The major part of the wreckage is further out to the west, but is also on a shallow reef. This reef has higher profile, and there are areas where there little wreckage, and other areas with lots. The triple expansion steam engine lies on its side on top of a fairly high section of reef, and the cylinders of the upper engine block are clearly regognisable and fairly intact, though well camouflaged by coralline algae. The engine remains include piston rods, crosshead links, connecting rods and the crankshaft, with what appear to be valve control rods. About ten metres away, at similar depth, is the remains of a scotch boiler. The firebox is open and has a large hole in the lower surface, and the boiler casing cylinder walls are mostly rusted away, leaving the tubes open to view. Between these two items is a long shaft with a gear near one end and a winch drum at the other end. There is also another winch shaft with drums at both ends, a number of heavy solid iron bars, and a fairly large amount of hull framing and plating.
Geology: Quartzitic Ordovician sandstone of the Peninsula formation.
The site is exposed to westerly swells and winds, so should be dived in low swell and offshore (south easterly) winds. These conditions are most common in summer, but can occur less frequentlduring other seasons.
Boat dive. The site is 16.5km from the launch site at Kommetjie, and 27km from Hout Bay harbour. There is no shore access as there is no road providing reasonable access to the area. Shore exit should be possible in an emergency, but it will be a long walk to the nearest habitation.

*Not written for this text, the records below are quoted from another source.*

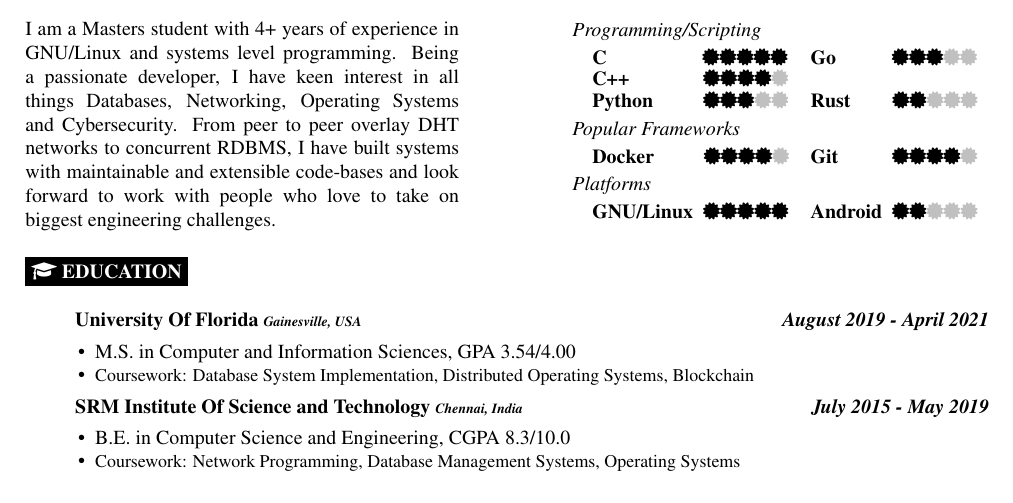
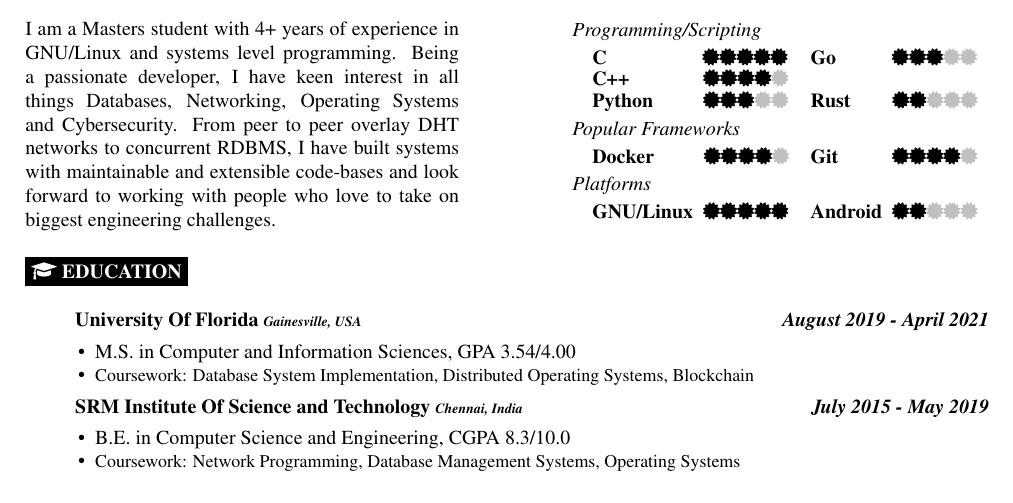
Before and after one commit to r0ck3r008/Resume, a LaTeX CV (Resume.tex): part of the page, cut so that both start at the same text. Compiled offline with pdfLaTeX.

Commit message:
Fix: Typo

```diff
--- a/Resume.tex
+++ b/Resume.tex
@@ -23,7 +23,7 @@
 
 		I am a Masters student with 4+ years of experience in GNU/Linux and systems level programming.
 		Being a passionate developer, I have keen interest in all things Databases, Networking, Operating Systems and Cybersecurity.
-		From peer to peer overlay DHT networks to concurrent RDBMS, I have built systems with maintainable and extensible code-bases and look forward to work with people who love to take on biggest engineering challenges.
+		From peer to peer overlay DHT networks to concurrent RDBMS, I have built systems with maintainable and extensible code-bases and look forward to working with people who love to take on biggest engineering challenges.
 \end{minipage}
 \hfill
 \begin{minipage}[t]{0.45\textwidth}
```
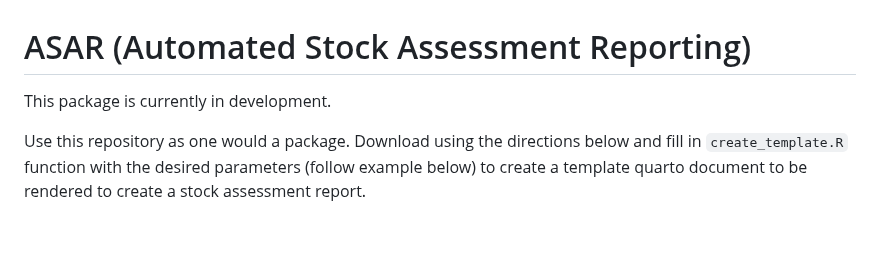
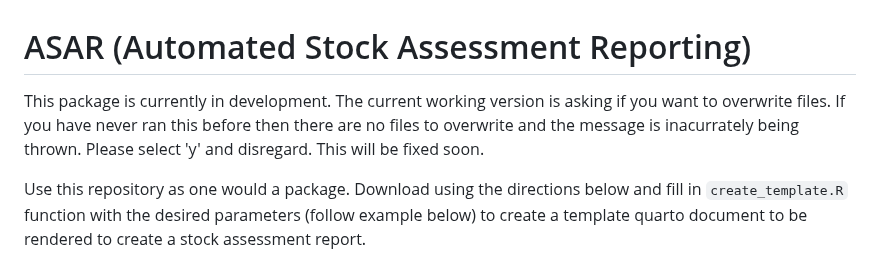
Before and after one commit to nmfs-ost/asar, a Markdown page: README.md, the part around the change. Rendered like a GitHub page; blank space fills up the shorter version.

```diff
--- a/README.md
+++ b/README.md
@@ -4,7 +4,7 @@
 <!-- badges: start -->
 <!-- badges: end -->
 
-This package is currently in development.
+This package is currently in development. The current working version is asking if you want to overwrite files. If you have never ran this before then there are no files to overwrite and the message is inacurrately being thrown. Please select 'y' and disregard. This will be fixed soon.
 
 Use this repository as one would a package. Download using the directions below and fill in `create_template.R` function with the desired parameters (follow example below) to create a template quarto document to be rendered to create a stock assessment report.
 
```
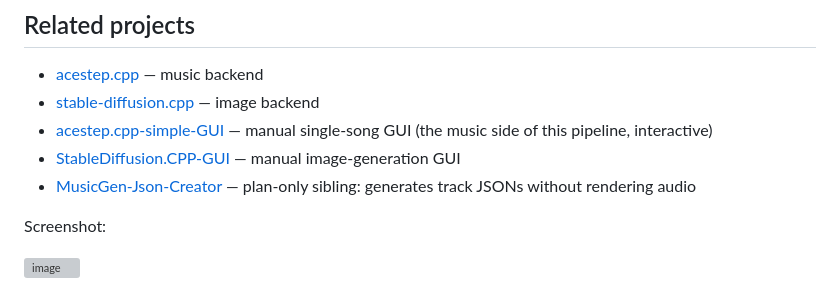
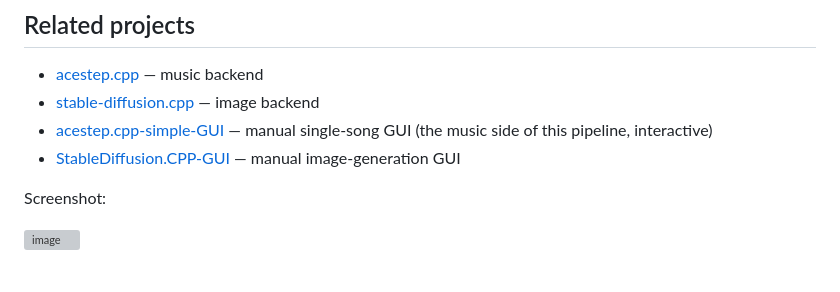
Before and after one commit to Nurb4000/Album-Generator, a Markdown page: README.md, the part around the change. Rendered like a GitHub page; grey boxes are pictures that could not be loaded.

Commit message:
Remove MusicGen-Json-Creator link from README
Removed link to MusicGen-Json-Creator from README.

```diff
--- a/README.md
+++ b/README.md
@@ -110,7 +110,6 @@ click **Download ZIP** again.
 - [stable-diffusion.cpp](https://github.com/leejet/stable-diffusion.cpp) — image backend
 - [acestep.cpp-simple-GUI](https://github.com/Nurb4000/acestep.cpp-simple-GUI) — manual single-song GUI (the music side of this pipeline, interactive)
 - [StableDiffusion.CPP-GUI](https://github.com/Nurb4000/StableDiffusion.CPP-GUI) — manual image-generation GUI
-- [MusicGen-Json-Creator](../MusicGen-Json-Creator) — plan-only sibling: generates track JSONs without rendering audio
 
 Screenshot:
 
```
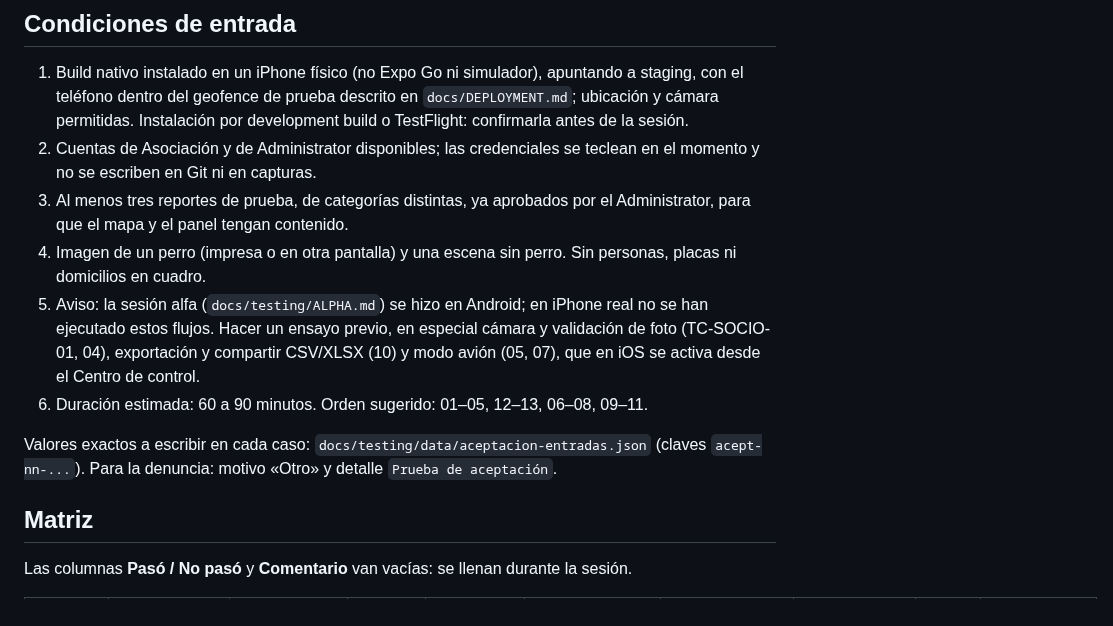
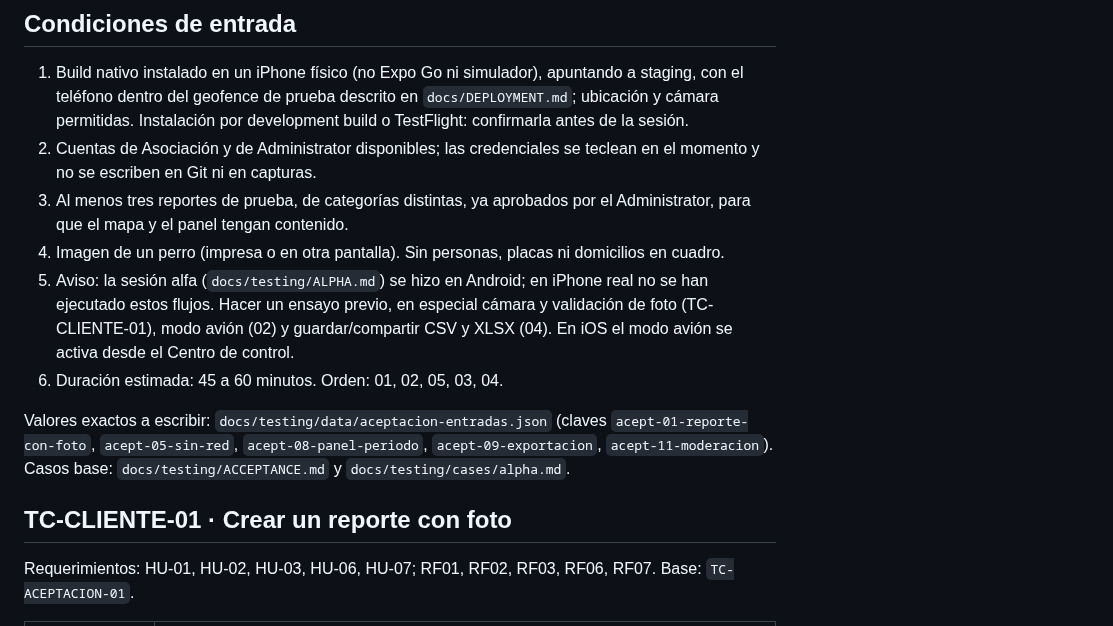
Before and after one commit to CardozoPapaDelAme/dog_report_app, a Markdown page: docs/testing/ACCEPTANCE-SOCIO.md, the part around one of its changes. Rendered like a GitHub page.

```diff
--- a/docs/testing/ACCEPTANCE-SOCIO.md
+++ b/docs/testing/ACCEPTANCE-SOCIO.md
@@ -19,18 +23,21 @@
    en el momento y no se escriben en Git ni en capturas.
 3. Al menos tres reportes de prueba, de categorías distintas, ya aprobados por el
    Administrator, para que el mapa y el panel tengan contenido.
-4. Imagen de un perro (impresa o en otra pantalla) y una escena sin perro. Sin
-   personas, placas ni domicilios en cuadro.
+4. Imagen de un perro (impresa o en otra pantalla). Sin personas, placas ni
+   domicilios en cuadro.
 5. Aviso: la sesión alfa (`docs/testing/ALPHA.md`) se hizo en Android; en iPhone real
    no se han ejecutado estos flujos. Hacer un ensayo previo, en especial cámara y
-   validación de foto (TC-SOCIO-01, 04), exportación y compartir CSV/XLSX (10) y
-   modo avión (05, 07), que en iOS se activa desde el Centro de control.
-6. Duración estimada: 60 a 90 minutos. Orden sugerido: 01–05, 12–13, 06–08, 09–11.
+   validación de foto (TC-CLIENTE-01), modo avión (02) y guardar/compartir CSV y
+   XLSX (04). En iOS el modo avión se activa desde el Centro de control.
+6. Duración estimada: 45 a 60 minutos. Orden: 01, 02, 05, 03, 04.
 
-Valores exactos a escribir en cada caso: `docs/testing/data/aceptacion-entradas.json`
-(claves `acept-nn-...`). Para la denuncia: motivo «Otro» y detalle `Prueba de aceptación`.
+Valores exactos a escribir: `docs/testing/data/aceptacion-entradas.json` (claves
+`acept-01-reporte-con-foto`, `acept-05-sin-red`, `acept-08-panel-periodo`,
+`acept-09-exportacion`, `acept-11-moderacion`). Casos base:
+`docs/testing/ACCEPTANCE.md` y `docs/testing/cases/alpha.md`.
 
-## Matriz
+## TC-CLIENTE-01 · Crear un reporte con foto
 
-Las columnas **Pasó / No pasó** y **Comentario** van vacías: se llenan durante la sesión.
+Requerimientos: HU-01, HU-02, HU-03, HU-06, HU-07; RF01, RF02, RF03, RF06, RF07.
+Base: `TC-ACEPTACION-01`.
 
```
Also changed, not shown: other parts of docs/testing/ACCEPTANCE-SOCIO.md (+81 -22 lines).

The wreckage and reef are largely covered by crustose corallines, and is the base for a kelp forest of Ecklonia maxima, the sea bamboo. Ther are also areas densely covered by small brown and red seaweeds, and the reef and wreckage provide shelter for West coast rock lobster and a few abalone, amongst other invertebrates, and Hottentot seabream may be seen above the wreck and reef.
Wreckage of an early steamship of some historical interest. The wreckage is in two sections, separated by a few hundred metres of reef with dense kelp forest. The inshore section is the bow. It is smaller and more compact than the offshore section, and includes a reasonable amount of recognisable structure, including large cast iron mooring bollards, and some stanchions. The offshore section is the larger part of the vessel, and includes the triple expansion steam engine, which is in reasonable condition and many parts can be recognised. There is also the remains of a large windlass, and what may be a steam capstan with a long drive shaft. Most of the structural plating has been severely broken up and is mostly only just recognisable as wreckage. There are several long and apparently solid steel bars or pillars, but it is not clear whether these were structure or cargo.
Natural light photography with a wide angle lens is most likely to produce usable photos unless the conditions are bad, in which case it will be extremely uncomfortable if not dangerous to dive.
No specific route recommended. The main section of the wreck may have better visibility and less surge than the bow section.
The wreckage includes rusted metal plates and bars, a small number of which have thin and sharp points and edges. These present a cutting and piercing hazard to both diver and equipment, which may be increased if there is a stong surge and poor visibility, both of which are common at this site. The risk would not generally be considered high, but you should be aware of the hazard, as you dive at your own risk.
No special skills required. It is not possible to penetrate the wreck.
No special equipment recommended. A surface marker buoy should not be towed as it will be caught in the heavy kelp. There is no risk of decompression sickness due to the shallow depth, so ascent rate is not critical.